Action item → The answer must be a single number: the count of lines below that contain the string "aside".

Data records →
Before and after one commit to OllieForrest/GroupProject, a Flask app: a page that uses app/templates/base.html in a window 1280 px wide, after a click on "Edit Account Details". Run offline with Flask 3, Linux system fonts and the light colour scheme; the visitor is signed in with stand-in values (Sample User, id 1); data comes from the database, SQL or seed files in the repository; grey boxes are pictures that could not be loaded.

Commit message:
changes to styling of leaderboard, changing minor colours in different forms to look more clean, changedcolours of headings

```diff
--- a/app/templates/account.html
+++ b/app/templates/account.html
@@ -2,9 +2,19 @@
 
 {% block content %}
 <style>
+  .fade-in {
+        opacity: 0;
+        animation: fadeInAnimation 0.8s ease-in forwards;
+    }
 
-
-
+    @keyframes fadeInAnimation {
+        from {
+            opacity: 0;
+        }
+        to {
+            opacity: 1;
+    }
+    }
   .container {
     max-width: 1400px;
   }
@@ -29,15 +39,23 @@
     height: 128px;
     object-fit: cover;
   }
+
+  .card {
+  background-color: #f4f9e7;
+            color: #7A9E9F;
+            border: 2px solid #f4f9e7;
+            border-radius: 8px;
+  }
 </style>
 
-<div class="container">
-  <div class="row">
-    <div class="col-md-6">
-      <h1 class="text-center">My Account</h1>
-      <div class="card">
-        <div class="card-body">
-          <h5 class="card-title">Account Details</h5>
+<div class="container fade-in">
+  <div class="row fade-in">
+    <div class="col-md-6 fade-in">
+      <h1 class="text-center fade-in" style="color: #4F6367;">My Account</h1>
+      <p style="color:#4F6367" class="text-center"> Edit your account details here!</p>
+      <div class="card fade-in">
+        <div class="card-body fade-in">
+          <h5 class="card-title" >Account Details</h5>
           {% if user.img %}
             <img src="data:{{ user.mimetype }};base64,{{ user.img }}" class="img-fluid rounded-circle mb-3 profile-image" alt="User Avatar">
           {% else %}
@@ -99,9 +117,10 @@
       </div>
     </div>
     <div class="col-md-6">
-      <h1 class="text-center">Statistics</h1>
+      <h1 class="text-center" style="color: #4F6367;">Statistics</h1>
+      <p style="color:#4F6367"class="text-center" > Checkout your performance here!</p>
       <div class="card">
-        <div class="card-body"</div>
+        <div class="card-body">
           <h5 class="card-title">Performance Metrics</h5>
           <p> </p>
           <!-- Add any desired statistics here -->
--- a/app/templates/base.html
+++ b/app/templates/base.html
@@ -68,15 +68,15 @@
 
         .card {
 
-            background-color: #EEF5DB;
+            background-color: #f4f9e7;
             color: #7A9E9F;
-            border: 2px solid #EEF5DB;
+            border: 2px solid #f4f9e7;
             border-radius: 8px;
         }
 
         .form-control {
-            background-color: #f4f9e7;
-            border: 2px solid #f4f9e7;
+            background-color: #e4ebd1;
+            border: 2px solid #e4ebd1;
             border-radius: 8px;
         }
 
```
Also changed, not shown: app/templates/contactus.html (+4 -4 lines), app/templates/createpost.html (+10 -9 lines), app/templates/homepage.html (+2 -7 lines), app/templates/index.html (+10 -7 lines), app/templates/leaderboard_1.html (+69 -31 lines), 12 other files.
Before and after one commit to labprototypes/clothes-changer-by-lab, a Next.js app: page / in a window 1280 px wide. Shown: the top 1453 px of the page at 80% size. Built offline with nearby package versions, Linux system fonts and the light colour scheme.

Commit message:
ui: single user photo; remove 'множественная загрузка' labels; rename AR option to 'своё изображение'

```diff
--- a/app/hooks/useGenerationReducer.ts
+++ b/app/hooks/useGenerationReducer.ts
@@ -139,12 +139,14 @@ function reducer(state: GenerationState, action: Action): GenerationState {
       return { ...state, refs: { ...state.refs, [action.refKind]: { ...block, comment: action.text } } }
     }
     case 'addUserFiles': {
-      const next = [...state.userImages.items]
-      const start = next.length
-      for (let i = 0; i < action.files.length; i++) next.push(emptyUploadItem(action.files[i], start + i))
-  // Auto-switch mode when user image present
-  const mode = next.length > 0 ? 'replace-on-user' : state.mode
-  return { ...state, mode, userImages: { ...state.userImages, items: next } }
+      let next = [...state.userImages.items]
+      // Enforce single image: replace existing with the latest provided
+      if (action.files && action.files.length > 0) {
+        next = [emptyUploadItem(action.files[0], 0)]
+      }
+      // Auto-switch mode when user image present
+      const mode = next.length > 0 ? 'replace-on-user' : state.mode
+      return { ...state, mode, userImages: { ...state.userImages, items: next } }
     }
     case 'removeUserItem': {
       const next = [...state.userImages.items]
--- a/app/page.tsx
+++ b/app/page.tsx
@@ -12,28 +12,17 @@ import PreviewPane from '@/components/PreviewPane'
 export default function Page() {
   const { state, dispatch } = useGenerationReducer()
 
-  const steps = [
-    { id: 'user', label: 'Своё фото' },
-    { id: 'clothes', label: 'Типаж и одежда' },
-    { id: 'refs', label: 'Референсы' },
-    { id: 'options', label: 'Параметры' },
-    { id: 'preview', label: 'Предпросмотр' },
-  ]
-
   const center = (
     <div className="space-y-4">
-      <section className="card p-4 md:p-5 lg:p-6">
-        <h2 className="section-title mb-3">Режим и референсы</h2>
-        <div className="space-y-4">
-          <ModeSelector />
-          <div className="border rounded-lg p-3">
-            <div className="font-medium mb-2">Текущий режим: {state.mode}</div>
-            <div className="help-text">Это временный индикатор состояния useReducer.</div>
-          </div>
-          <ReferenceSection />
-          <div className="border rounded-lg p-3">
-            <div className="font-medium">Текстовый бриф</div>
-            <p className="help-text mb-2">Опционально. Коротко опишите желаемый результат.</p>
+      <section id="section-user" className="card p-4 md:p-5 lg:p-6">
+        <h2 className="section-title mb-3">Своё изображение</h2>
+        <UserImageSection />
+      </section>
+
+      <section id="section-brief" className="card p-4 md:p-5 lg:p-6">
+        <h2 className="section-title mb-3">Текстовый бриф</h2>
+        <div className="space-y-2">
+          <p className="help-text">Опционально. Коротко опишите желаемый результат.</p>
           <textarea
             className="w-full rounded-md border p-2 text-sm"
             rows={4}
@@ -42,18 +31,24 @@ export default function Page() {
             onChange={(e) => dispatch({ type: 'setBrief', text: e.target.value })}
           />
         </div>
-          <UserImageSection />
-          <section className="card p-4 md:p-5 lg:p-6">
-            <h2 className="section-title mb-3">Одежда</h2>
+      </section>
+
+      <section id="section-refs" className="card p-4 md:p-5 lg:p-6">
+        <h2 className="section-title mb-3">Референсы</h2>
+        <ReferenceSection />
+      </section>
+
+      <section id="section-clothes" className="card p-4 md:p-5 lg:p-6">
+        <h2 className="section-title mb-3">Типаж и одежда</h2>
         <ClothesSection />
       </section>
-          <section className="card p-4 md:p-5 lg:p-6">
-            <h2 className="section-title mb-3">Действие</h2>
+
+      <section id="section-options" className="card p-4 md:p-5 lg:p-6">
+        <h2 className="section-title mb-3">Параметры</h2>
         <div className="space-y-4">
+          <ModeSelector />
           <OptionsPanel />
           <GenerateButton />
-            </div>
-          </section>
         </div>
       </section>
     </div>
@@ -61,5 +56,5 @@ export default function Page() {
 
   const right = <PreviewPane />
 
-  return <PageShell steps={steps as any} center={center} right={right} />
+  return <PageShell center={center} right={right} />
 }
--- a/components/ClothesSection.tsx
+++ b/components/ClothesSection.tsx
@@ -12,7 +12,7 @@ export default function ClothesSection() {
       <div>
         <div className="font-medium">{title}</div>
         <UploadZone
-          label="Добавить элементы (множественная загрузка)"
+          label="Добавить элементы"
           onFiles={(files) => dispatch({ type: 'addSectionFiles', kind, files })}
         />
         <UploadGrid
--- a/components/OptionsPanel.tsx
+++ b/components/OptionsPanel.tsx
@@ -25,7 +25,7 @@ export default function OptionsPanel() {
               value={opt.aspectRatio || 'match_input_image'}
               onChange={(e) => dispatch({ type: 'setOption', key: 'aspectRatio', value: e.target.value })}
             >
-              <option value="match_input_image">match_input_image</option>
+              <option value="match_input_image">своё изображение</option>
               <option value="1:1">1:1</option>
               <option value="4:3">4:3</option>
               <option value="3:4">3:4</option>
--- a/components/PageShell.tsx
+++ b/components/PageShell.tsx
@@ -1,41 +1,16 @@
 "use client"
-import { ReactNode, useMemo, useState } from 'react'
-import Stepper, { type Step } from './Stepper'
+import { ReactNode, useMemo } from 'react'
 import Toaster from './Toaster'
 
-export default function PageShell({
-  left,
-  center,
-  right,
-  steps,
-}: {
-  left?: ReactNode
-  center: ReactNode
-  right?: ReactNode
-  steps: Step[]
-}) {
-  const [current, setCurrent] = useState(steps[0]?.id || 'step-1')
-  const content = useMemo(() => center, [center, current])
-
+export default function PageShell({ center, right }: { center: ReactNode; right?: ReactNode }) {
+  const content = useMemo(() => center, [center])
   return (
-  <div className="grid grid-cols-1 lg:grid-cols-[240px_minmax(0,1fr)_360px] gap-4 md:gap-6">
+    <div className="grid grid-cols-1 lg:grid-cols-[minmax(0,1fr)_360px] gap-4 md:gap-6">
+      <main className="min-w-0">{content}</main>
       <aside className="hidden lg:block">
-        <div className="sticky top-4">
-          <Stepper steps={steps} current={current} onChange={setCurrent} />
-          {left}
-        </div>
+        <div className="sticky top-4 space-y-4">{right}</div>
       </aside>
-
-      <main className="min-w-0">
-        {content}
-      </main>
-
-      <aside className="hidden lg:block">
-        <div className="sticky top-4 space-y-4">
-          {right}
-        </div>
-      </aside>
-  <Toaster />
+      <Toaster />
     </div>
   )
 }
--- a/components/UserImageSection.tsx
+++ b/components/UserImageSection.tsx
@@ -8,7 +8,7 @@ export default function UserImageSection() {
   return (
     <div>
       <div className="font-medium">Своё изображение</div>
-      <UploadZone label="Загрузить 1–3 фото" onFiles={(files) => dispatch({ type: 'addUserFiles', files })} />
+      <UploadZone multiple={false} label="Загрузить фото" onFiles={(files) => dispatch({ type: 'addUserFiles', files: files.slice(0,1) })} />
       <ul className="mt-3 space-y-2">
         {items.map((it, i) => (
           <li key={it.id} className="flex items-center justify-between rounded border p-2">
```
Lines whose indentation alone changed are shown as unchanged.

Exercise solution → 4